Data provided —
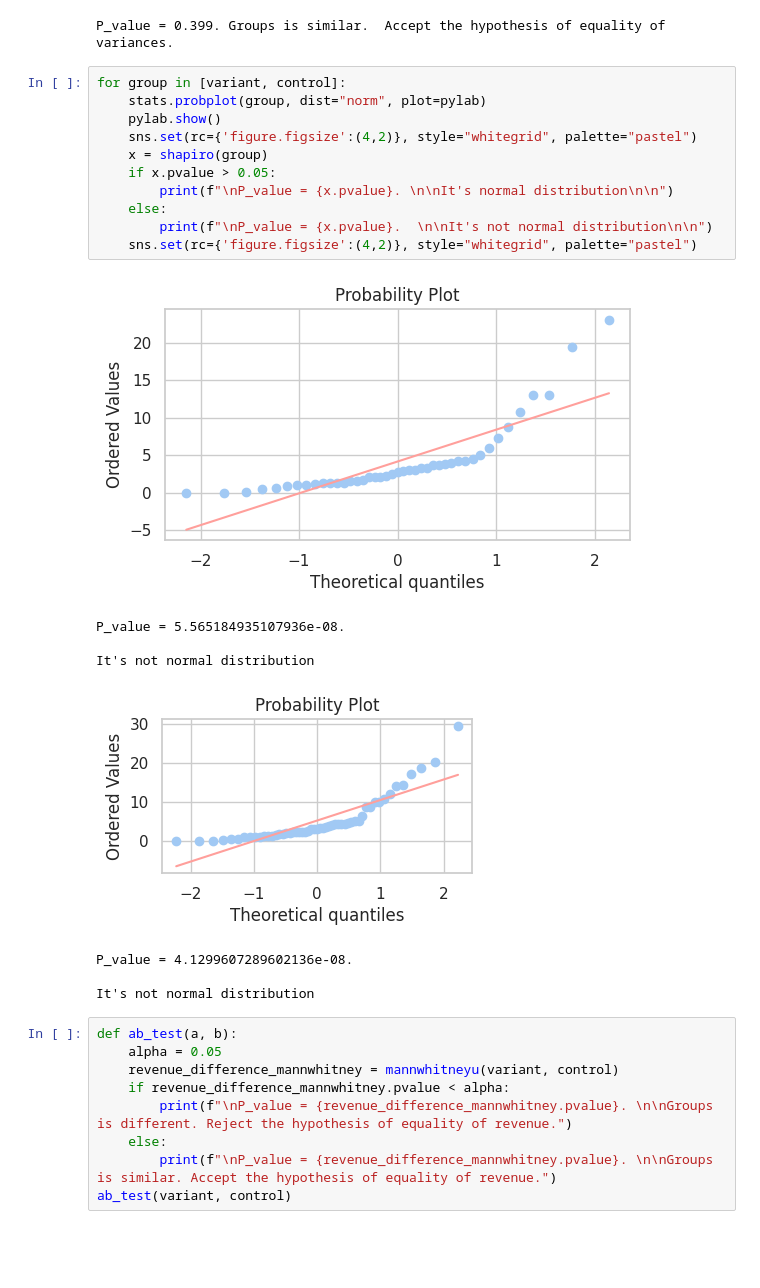
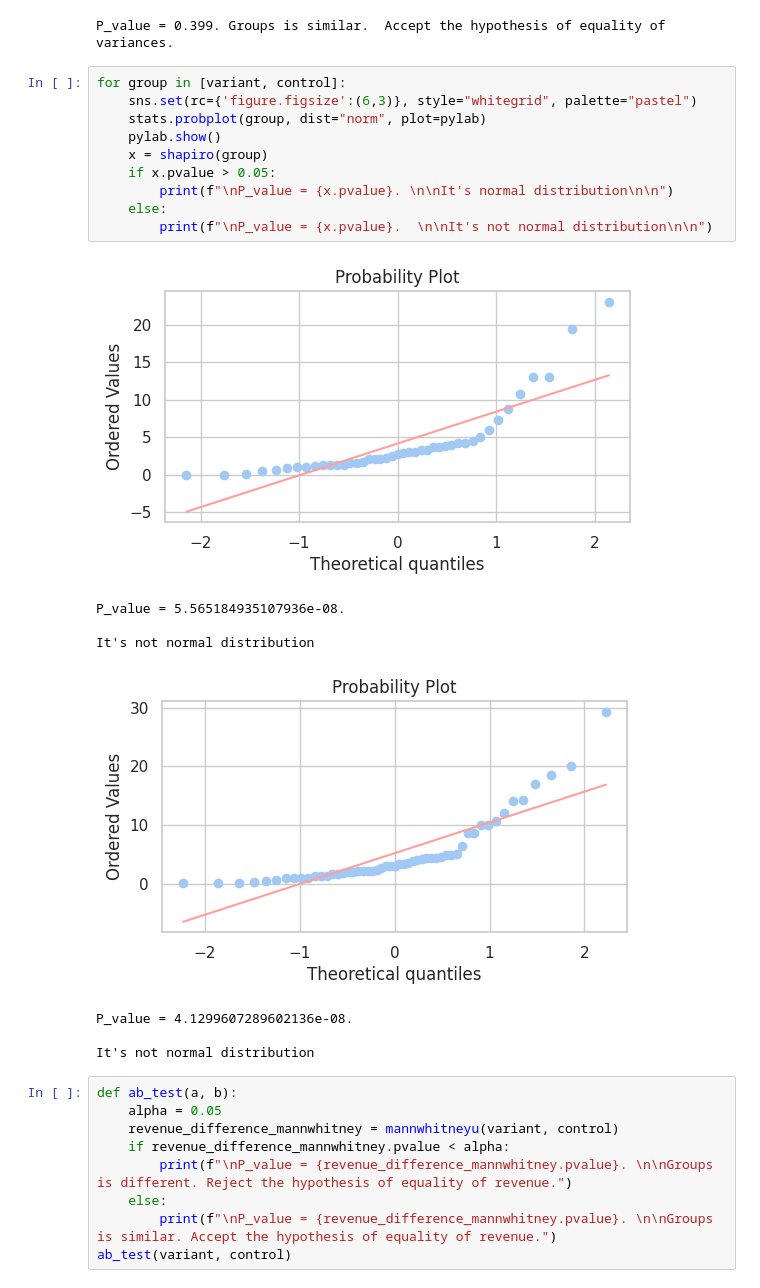
Before and after one commit to arturmermovich/analytics, a Jupyter notebook: a_b_testing_revenue_site_users.ipynb, the cells around one changed output. Saved outputs shown, nothing was run; the diff lists cells and outputs as text; blank space fills up the shorter version.

```diff
--- a/a_b_testing_revenue_site_users.ipynb
+++ b/a_b_testing_revenue_site_users.ipynb
@@ -271,21 +271,20 @@ else:
 P_value = 0.399. Groups is similar.  Accept the hypothesis of equality of variances.
 # %%
 for group in [variant, control]:
+    sns.set(rc={'figure.figsize':(6,3)}, style="whitegrid", palette="pastel")
     stats.probplot(group, dist="norm", plot=pylab)
     pylab.show()
-    sns.set(rc={'figure.figsize':(4,2)}, style="whitegrid", palette="pastel")
     x = shapiro(group)
     if x.pvalue > 0.05:
         print(f"\nP_value = {x.pvalue}. \n\nIt's normal distribution\n\n")
     else:
         print(f"\nP_value = {x.pvalue}.  \n\nIt's not normal distribution\n\n")
-    sns.set(rc={'figure.figsize':(4,2)}, style="whitegrid", palette="pastel")
 # %% [output]
 [figure]
 P_value = 5.565184935107936e-08.
 
 It's not normal distribution
-[figure, old version]
+[figure, new version]
 P_value = 4.1299607289602136e-08.
 
 It's not normal distribution
```
Also changed, not shown: parts of 1 cell of this notebook.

Required action —
Would you please restate the records word for word, excluding any images?

Reply —
Before and after one commit to arturmermovich/analytics, a Jupyter notebook: a_b_testing_revenue_site_users.ipynb, the cells around one changed output. Saved outputs shown, nothing was run; the diff lists cells and outputs as text; blank space fills up the shorter version.

```diff
--- a/a_b_testing_revenue_site_users.ipynb
+++ b/a_b_testing_revenue_site_users.ipynb
@@ -271,21 +271,20 @@ else:
 P_value = 0.399. Groups is similar.  Accept the hypothesis of equality of variances.
 # %%
 for group in [variant, control]:
+    sns.set(rc={'figure.figsize':(6,3)}, style="whitegrid", palette="pastel")
     stats.probplot(group, dist="norm", plot=pylab)
     pylab.show()
-    sns.set(rc={'figure.figsize':(4,2)}, style="whitegrid", palette="pastel")
     x = shapiro(group)
     if x.pvalue > 0.05:
         print(f"\nP_value = {x.pvalue}. \n\nIt's normal distribution\n\n")
     else:
         print(f"\nP_value = {x.pvalue}.  \n\nIt's not normal distribution\n\n")
-    sns.set(rc={'figure.figsize':(4,2)}, style="whitegrid", palette="pastel")
 # %% [output]
 [figure]
 P_value = 5.565184935107936e-08.
 
 It's not normal distribution
-[figure, old version]
+[figure, new version]
 P_value = 4.1299607289602136e-08.
 
 It's not normal distribution
```
Also changed, not shown: parts of 1 cell of this notebook.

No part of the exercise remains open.